Temozolomide decreases invasion of glioma stem cells by down-regulating TGF-β2
- Dongyong Zhang
- Zhitao Jing
- Bo Qiu
- Anhua Wu
- Yunjie Wang
Published online on: June 27, 2011

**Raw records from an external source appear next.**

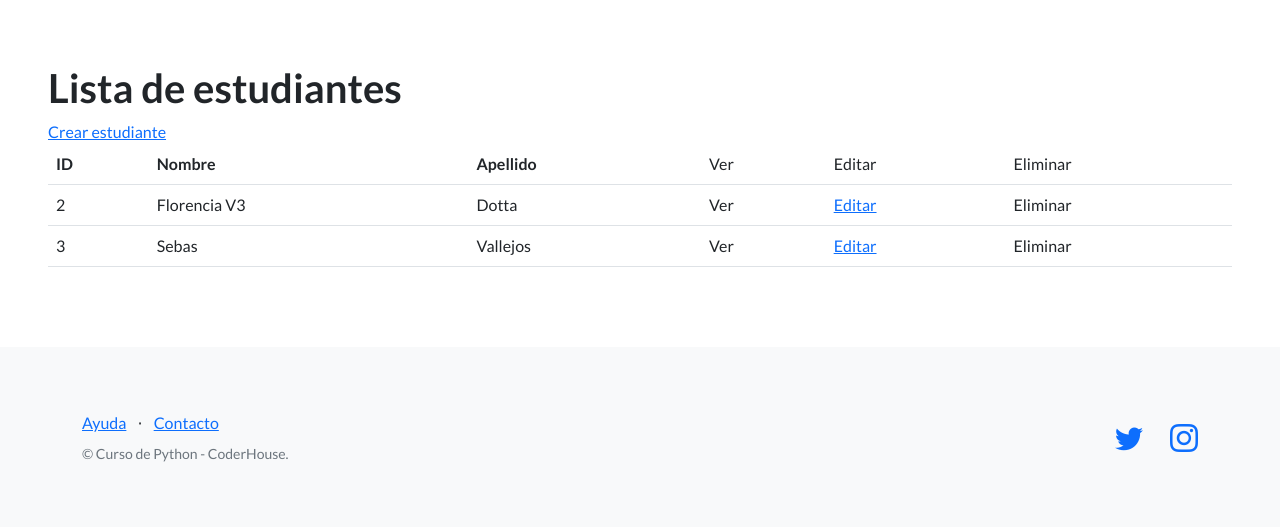
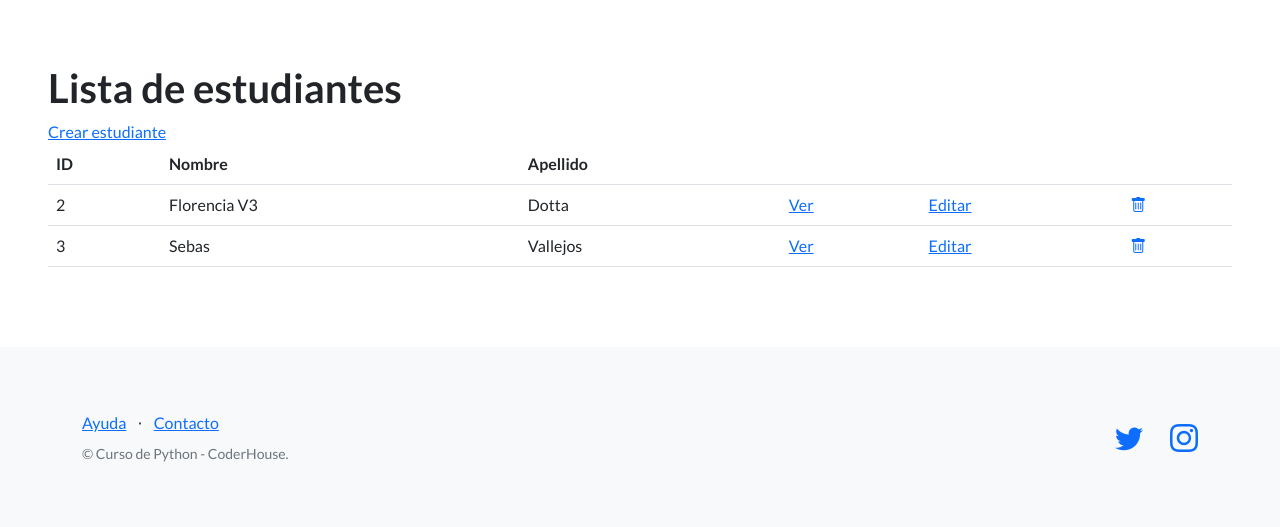
Before and after one commit to pedrorojasg/40440_django, a Django app: page /estudios/estudiantes/ in a window 1280 px wide. Shown: the part 66-593 px from the top of the page. Run offline with Django 4.2, Linux system fonts and the light colour scheme; data comes from the database, SQL or seed files in the repository; both versions use the stored data as it was after the commit; some libraries are stand-ins or nearby versions.

Commit message:
Activado links y templates para create, detalle y eliminar estudiante

```diff
--- a/control_estudios/templates/control_estudios/lista_cursos.html
+++ b/control_estudios/templates/control_estudios/lista_cursos.html
@@ -19,8 +19,8 @@
           <th>ID</th>
           <th>Nombre</th>
           <th>Comision</th>
-          <th>Editar</th>
-          <th>Eliminar</th>
+          <th></th>
+          <th></th>
         </tr>
         {% for curso in cursos %}
         <tr>
--- a/control_estudios/templates/control_estudios/lista_estudiantes.html
+++ b/control_estudios/templates/control_estudios/lista_estudiantes.html
@@ -13,9 +13,9 @@
           <th>ID</th>
           <th>Nombre</th>
           <th>Apellido</th>
-          <td>Ver</td>
-          <td>Editar</td>
-          <td>Eliminar</td>
+          <td></td>
+          <td></td>
+          <td></td>
         </tr>
         {% for alumno in object_list %}
         <tr>
@@ -23,12 +23,16 @@
           <td>{{ alumno.nombre }}</td>
           <td>{{ alumno.apellido }}</td>
           <td>
-            Ver
+            <a href="{% url 'ver_estudiante' alumno.id %}">Ver</a>
           </td>
           <td>
             <a href="{% url 'editar_estudiante' alumno.id %}">Editar</a>
           </td>
-          <td>Eliminar</td>
+          <td>
+            <a href="{% url 'eliminar_estudiante' alumno.id %}">
+              <i class="bi bi-trash"></i>
+            </a>
+          </td>
         </tr>
         {% endfor %}
       </tbody>
```
Also changed, not shown: control_estudios/templates/control_estudios/estudiante_confirm_delete.html (added, +15 -0 lines), control_estudios/templates/control_estudios/estudiante_detail.html (added, +24 -0 lines), db.sqlite3.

Gliomas are characterized by excessive proliferation, diffuse infiltration and immunosuppression. Recent studies implicate a key role for a restricted population of glioma stem cells (GSCs) in glioma invasive growth and recurrence. Transforming growth factor (TGF)-β2 is a mediator of immunosuppression associated with malignant glioma and also influences pro-invasive functions. Temozolomide (TMZ), is a new alkylating agent with promising antitumour efficacy for malignant gliomas, and the effect of TMZ on GSCs invasion has not been known. To address this issue, we developed studies aimed at neurospheres from primary cultured glioma cells, due to the fact that since neurospheres can be enriched in GSCs, we could examine whether TMZ inhibits the invasion of GSCs. TMZ reduced the TGF-β2-mediated invasion, and down-regulated TGF-β2 expression at the mRNA and protein levels. Thus, these results indicate that TMZ, as a chemotherapeutic agent, can reduce the invasion of GSCs and their immunosuppressive activity. TMZ may be used as an immunomodulating agent for glioma therapy.